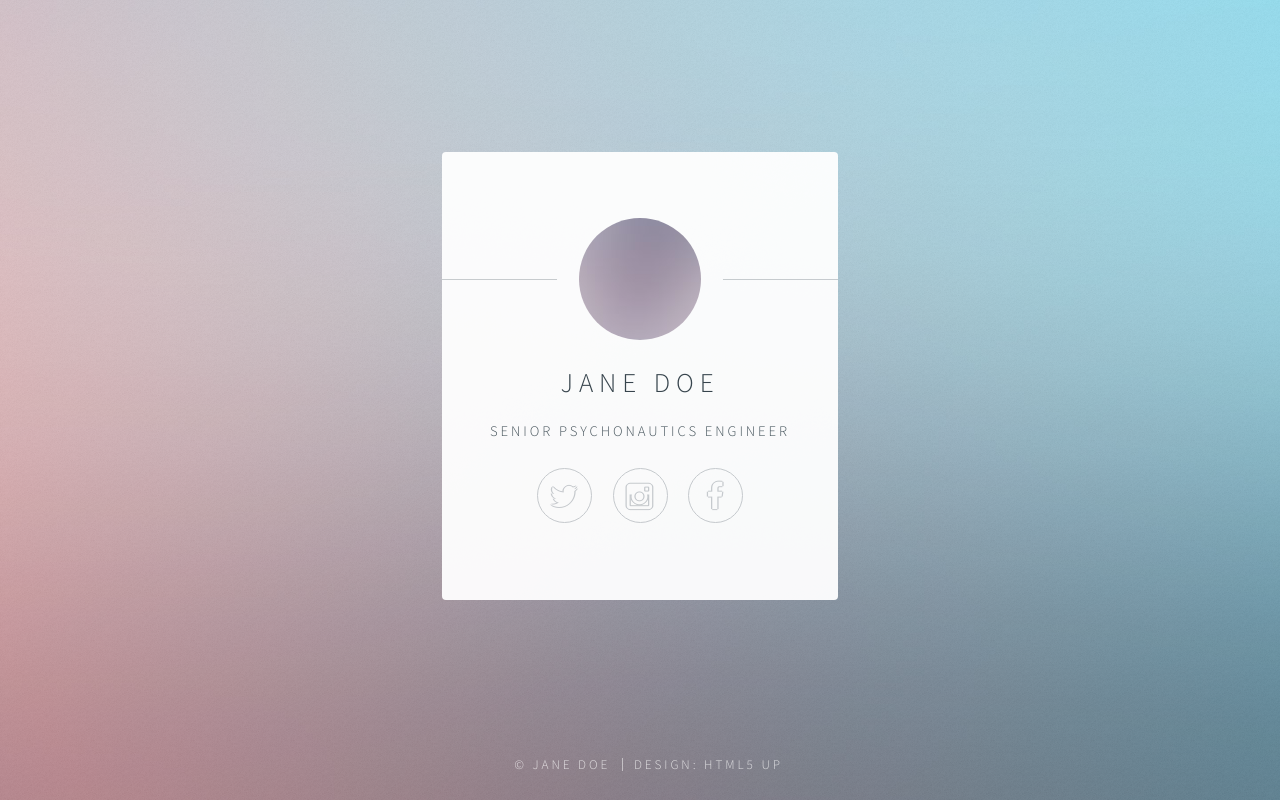
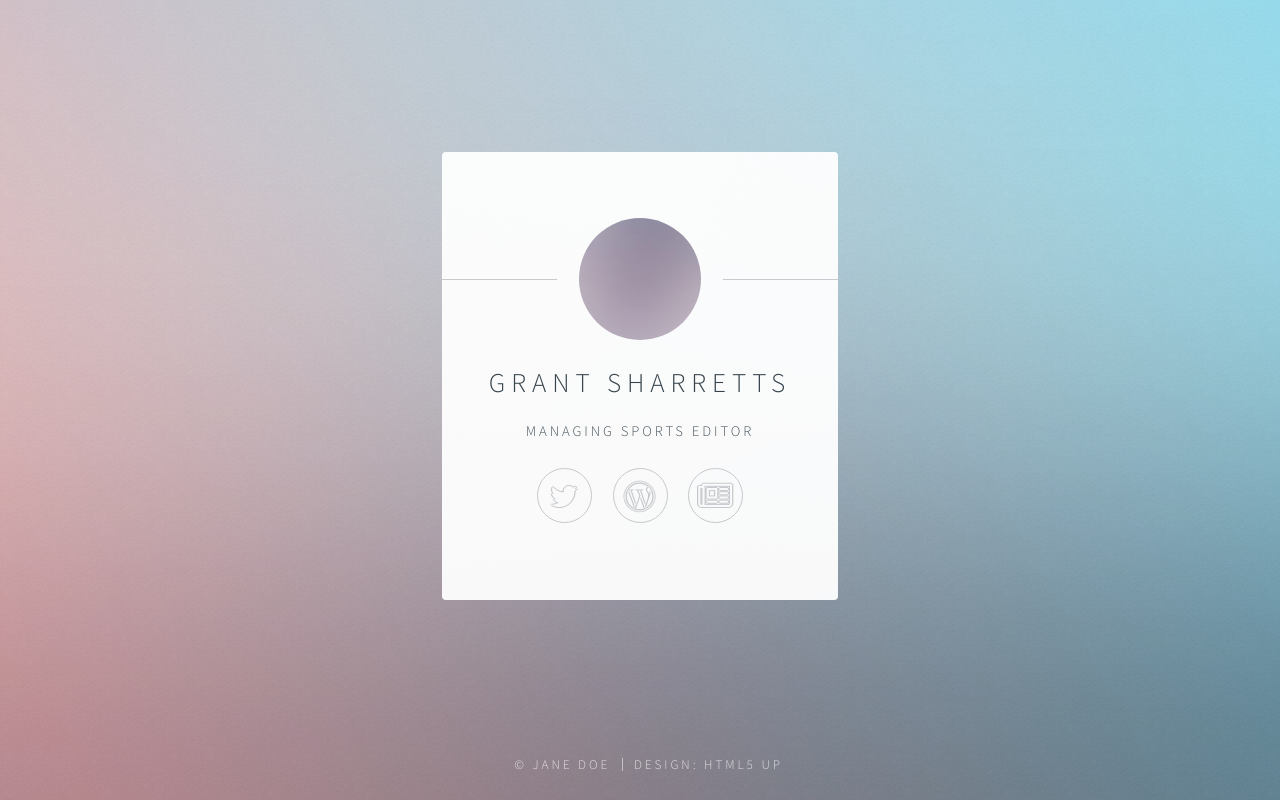
Before and after one commit to bpsizemore/gsharretts-website, a plain HTML site: page index.html in a window 1280 px wide. Drawn offline with Linux system fonts and the light colour scheme.

Commit message:
Updated template with basic things such as custom icons and title etc.

```diff
--- a/index.html
+++ b/index.html
@@ -6,7 +6,7 @@
 -->
 <html>
 	<head>
-		<title>Identity by HTML5 UP</title>
+		<title>Grant Sharretts</title>
 		<meta charset="utf-8" />
 		<meta name="viewport" content="width=device-width, initial-scale=1" />
 		<!--[if lte IE 8]><script src="assets/js/html5shiv.js"></script><![endif]-->
@@ -24,8 +24,8 @@
 					<section id="main">
 						<header>
 							<span class="avatar"><img src="images/avatar.jpg" alt="" /></span>
-							<h1>Jane Doe</h1>
-							<p>Senior Psychonautics Engineer</p>
+							<h1>Grant Sharretts</h1>
+							<p>Managing Sports Editor</p>
 						</header>
 						<!--
 						<hr />
@@ -66,9 +66,9 @@
 						-->
 						<footer>
 							<ul class="icons">
-								<li><a href="#" class="fa-twitter">Twitter</a></li>
-								<li><a href="#" class="fa-instagram">Instagram</a></li>
-								<li><a href="#" class="fa-facebook">Facebook</a></li>
+								<li><a href="https://twitter.com/grantsharretts" class="fa-twitter">Twitter</a></li>
+								<li><a href="https://gsharretts.wordpress.com/" class="fa-wordpress">Wordpress</a></li>
+								<li><a href="http://jcpatriot.com/" class="fa-newspaper-o"></a></li>
 							</ul>
 						</footer>
 					</section>
```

=====

Your task:
Make an exact printout of the listing above, omitting the images.

The answer:
Before and after one commit to bpsizemore/gsharretts-website, a plain HTML site: page index.html in a window 1280 px wide. Drawn offline with Linux system fonts and the light colour scheme.

Commit message:
Updated template with basic things such as custom icons and title etc.

```diff
--- a/index.html
+++ b/index.html
@@ -6,7 +6,7 @@
 -->
 <html>
 	<head>
-		<title>Identity by HTML5 UP</title>
+		<title>Grant Sharretts</title>
 		<meta charset="utf-8" />
 		<meta name="viewport" content="width=device-width, initial-scale=1" />
 		<!--[if lte IE 8]><script src="assets/js/html5shiv.js"></script><![endif]-->
@@ -24,8 +24,8 @@
 					<section id="main">
 						<header>
 							<span class="avatar"><img src="images/avatar.jpg" alt="" /></span>
-							<h1>Jane Doe</h1>
-							<p>Senior Psychonautics Engineer</p>
+							<h1>Grant Sharretts</h1>
+							<p>Managing Sports Editor</p>
 						</header>
 						<!--
 						<hr />
@@ -66,9 +66,9 @@
 						-->
 						<footer>
 							<ul class="icons">
-								<li><a href="#" class="fa-twitter">Twitter</a></li>
-								<li><a href="#" class="fa-instagram">Instagram</a></li>
-								<li><a href="#" class="fa-facebook">Facebook</a></li>
+								<li><a href="https://twitter.com/grantsharretts" class="fa-twitter">Twitter</a></li>
+								<li><a href="https://gsharretts.wordpress.com/" class="fa-wordpress">Wordpress</a></li>
+								<li><a href="http://jcpatriot.com/" class="fa-newspaper-o"></a></li>
 							</ul>
 						</footer>
 					</section>
```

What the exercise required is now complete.